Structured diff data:
========================================================================
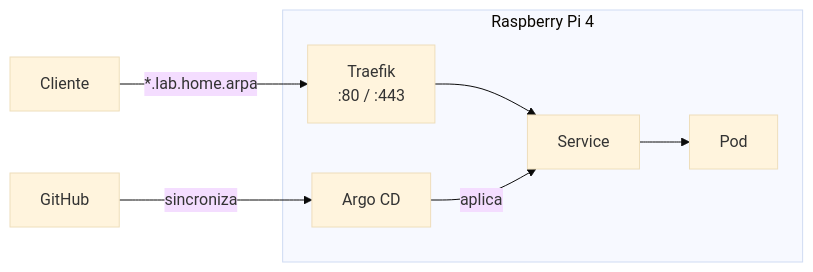
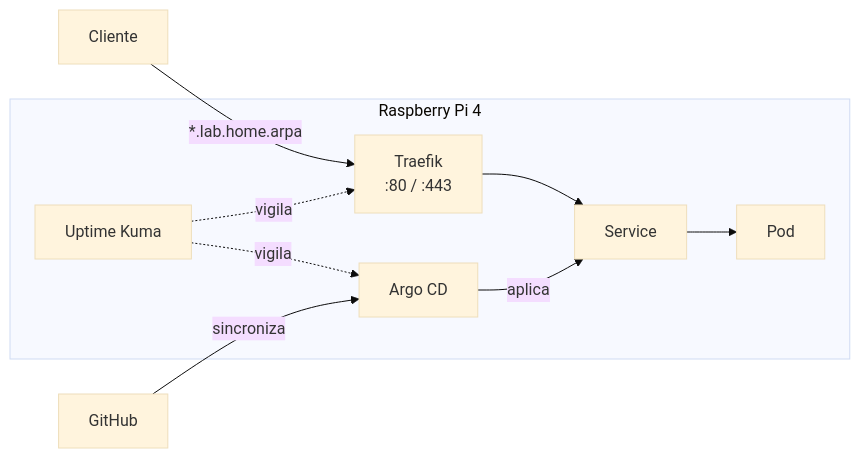
Before and after one commit to Alberto-AS1026/k3s-gitops-rpi: the diagram in README.md, drawn with Mermaid (base theme). The commit also changed other lines of this file and 5 other files, not shown here.

````diff
--- a/README.md
+++ b/README.md
@@ -26,9 +27,11 @@
 ```mermaid
 flowchart LR
     U["Cliente"] -- "*.lab.home.arpa" --> T
     subgraph P["Raspberry Pi 4"]
         T["Traefik<br/>:80 / :443"] --> S["Service"] --> D["Pod"]
         A["Argo CD"] -- "aplica" --> S
+        K["Uptime Kuma"] -. "vigila" .-> T
+        K -. "vigila" .-> A
     end
     G["GitHub"] -- "sincroniza" --> A
 ```
````
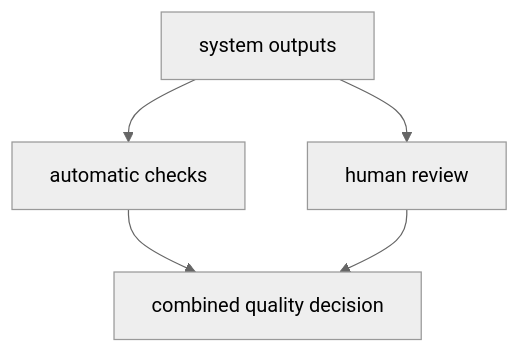
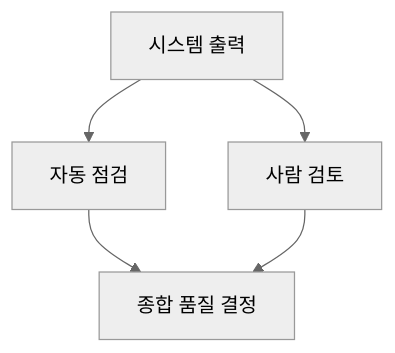
One commit to devchan64/AiBook changed the diagram in docs/assets/part-06/chapter-15/p6-c15-s02-diagram-02-ko.mmd. Above: the diagram before and after it, drawn with Mermaid (neutral theme). The commit also changed 139 other files, not shown here.

Commit message:
part6: expand beginner examples and diagram updates

```diff
--- a/docs/assets/part-06/chapter-15/p6-c15-s02-diagram-02-ko.mmd
+++ b/docs/assets/part-06/chapter-15/p6-c15-s02-diagram-02-ko.mmd
@@ -1,10 +1,10 @@
 flowchart TD
-  A["system outputs"]
-  B["automatic checks"]
-  C["human review"]
-  D["combined quality decision"]
+  A["시스템 출력"]
+  B["자동 점검"]
+  C["사람 검토"]
+  D["종합 품질 결정"]
 
   A --> B
   A --> C
   B --> D
   C --> D
```
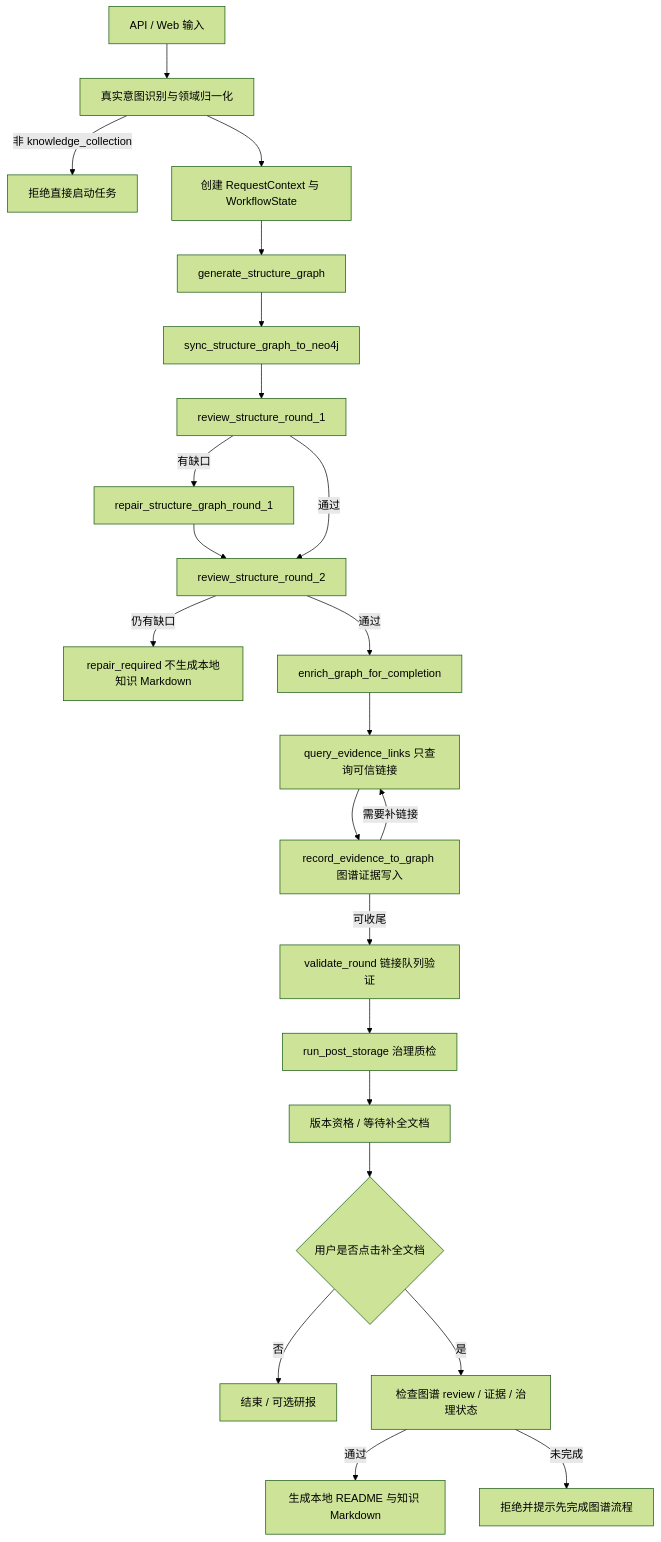
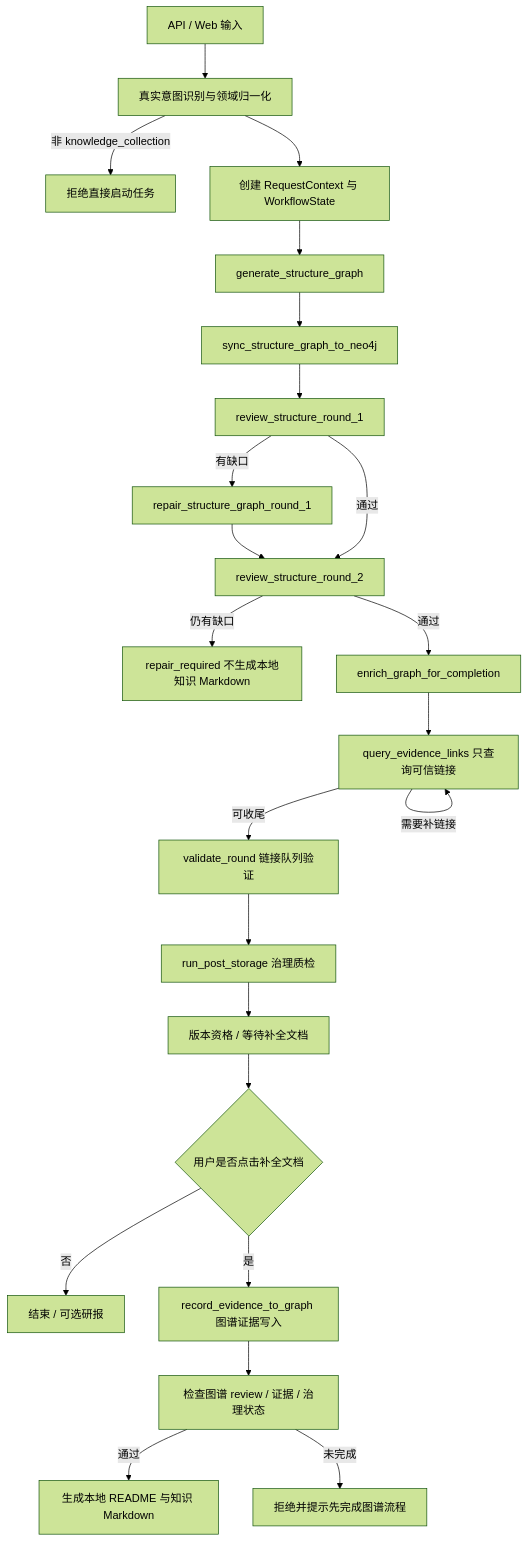
The diagram in docs/流程执行文档.md (crabin/knowledgeforge), drawn with Mermaid (forest theme) before and after one commit. The commit also changed other lines of this file and 10 other files, not shown here.

Commit message:
refactor: gate evidence graph writes behind document completion

````diff
--- a/docs/流程执行文档.md
+++ b/docs/流程执行文档.md
@@ -11,25 +11,25 @@
 ```mermaid
 flowchart TD
     A[API / Web 输入] --> B[真实意图识别与领域归一化]
     B -->|非 knowledge_collection| X[拒绝直接启动任务]
     B --> C[创建 RequestContext 与 WorkflowState]
     C --> D[generate_structure_graph]
     D --> E[sync_structure_graph_to_neo4j]
     E --> F[review_structure_round_1]
     F -->|有缺口| G[repair_structure_graph_round_1]
     G --> H[review_structure_round_2]
     F -->|通过| H
     H -->|仍有缺口| S[repair_required 不生成本地知识 Markdown]
     H -->|通过| I[enrich_graph_for_completion]
     I --> J[query_evidence_links 只查询可信链接]
-    J --> K[record_evidence_to_graph 图谱证据写入]
-    K -->|需要补链接| J
-    K -->|可收尾| L[validate_round 链接队列验证]
+    J -->|需要补链接| J
+    J -->|可收尾| L[validate_round 链接队列验证]
     L --> M[run_post_storage 治理质检]
     M --> P[版本资格 / 等待补全文档]
     P --> Q{用户是否点击补全文档}
     Q -->|否| R[结束 / 可选研报]
-    Q -->|是| T[检查图谱 review / 证据 / 治理状态]
+    Q -->|是| K[record_evidence_to_graph 图谱证据写入]
+    K --> T[检查图谱 review / 证据 / 治理状态]
     T -->|通过| U[生成本地 README 与知识 Markdown]
     T -->|未完成| V[拒绝并提示先完成图谱流程]
 ```
````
========================================================================
Retype the data above verbatim, minus images.

Task response:
Before and after one commit to Alberto-AS1026/k3s-gitops-rpi: the diagram in README.md, drawn with Mermaid (base theme). The commit also changed other lines of this file and 5 other files, not shown here.

````diff
--- a/README.md
+++ b/README.md
@@ -26,9 +27,11 @@
 ```mermaid
 flowchart LR
     U["Cliente"] -- "*.lab.home.arpa" --> T
     subgraph P["Raspberry Pi 4"]
         T["Traefik<br/>:80 / :443"] --> S["Service"] --> D["Pod"]
         A["Argo CD"] -- "aplica" --> S
+        K["Uptime Kuma"] -. "vigila" .-> T
+        K -. "vigila" .-> A
     end
     G["GitHub"] -- "sincroniza" --> A
 ```
````
One commit to devchan64/AiBook changed the diagram in docs/assets/part-06/chapter-15/p6-c15-s02-diagram-02-ko.mmd. Above: the diagram before and after it, drawn with Mermaid (neutral theme). The commit also changed 139 other files, not shown here.

Commit message:
part6: expand beginner examples and diagram updates

```diff
--- a/docs/assets/part-06/chapter-15/p6-c15-s02-diagram-02-ko.mmd
+++ b/docs/assets/part-06/chapter-15/p6-c15-s02-diagram-02-ko.mmd
@@ -1,10 +1,10 @@
 flowchart TD
-  A["system outputs"]
-  B["automatic checks"]
-  C["human review"]
-  D["combined quality decision"]
+  A["시스템 출력"]
+  B["자동 점검"]
+  C["사람 검토"]
+  D["종합 품질 결정"]
 
   A --> B
   A --> C
   B --> D
   C --> D
```
The diagram in docs/流程执行文档.md (crabin/knowledgeforge), drawn with Mermaid (forest theme) before and after one commit. The commit also changed other lines of this file and 10 other files, not shown here.

Commit message:
refactor: gate evidence graph writes behind document completion

````diff
--- a/docs/流程执行文档.md
+++ b/docs/流程执行文档.md
@@ -11,25 +11,25 @@
 ```mermaid
 flowchart TD
     A[API / Web 输入] --> B[真实意图识别与领域归一化]
     B -->|非 knowledge_collection| X[拒绝直接启动任务]
     B --> C[创建 RequestContext 与 WorkflowState]
     C --> D[generate_structure_graph]
     D --> E[sync_structure_graph_to_neo4j]
     E --> F[review_structure_round_1]
     F -->|有缺口| G[repair_structure_graph_round_1]
     G --> H[review_structure_round_2]
     F -->|通过| H
     H -->|仍有缺口| S[repair_required 不生成本地知识 Markdown]
     H -->|通过| I[enrich_graph_for_completion]
     I --> J[query_evidence_links 只查询可信链接]
-    J --> K[record_evidence_to_graph 图谱证据写入]
-    K -->|需要补链接| J
-    K -->|可收尾| L[validate_round 链接队列验证]
+    J -->|需要补链接| J
+    J -->|可收尾| L[validate_round 链接队列验证]
     L --> M[run_post_storage 治理质检]
     M --> P[版本资格 / 等待补全文档]
     P --> Q{用户是否点击补全文档}
     Q -->|否| R[结束 / 可选研报]
-    Q -->|是| T[检查图谱 review / 证据 / 治理状态]
+    Q -->|是| K[record_evidence_to_graph 图谱证据写入]
+    K --> T[检查图谱 review / 证据 / 治理状态]
     T -->|通过| U[生成本地 README 与知识 Markdown]
     T -->|未完成| V[拒绝并提示先完成图谱流程]
 ```
````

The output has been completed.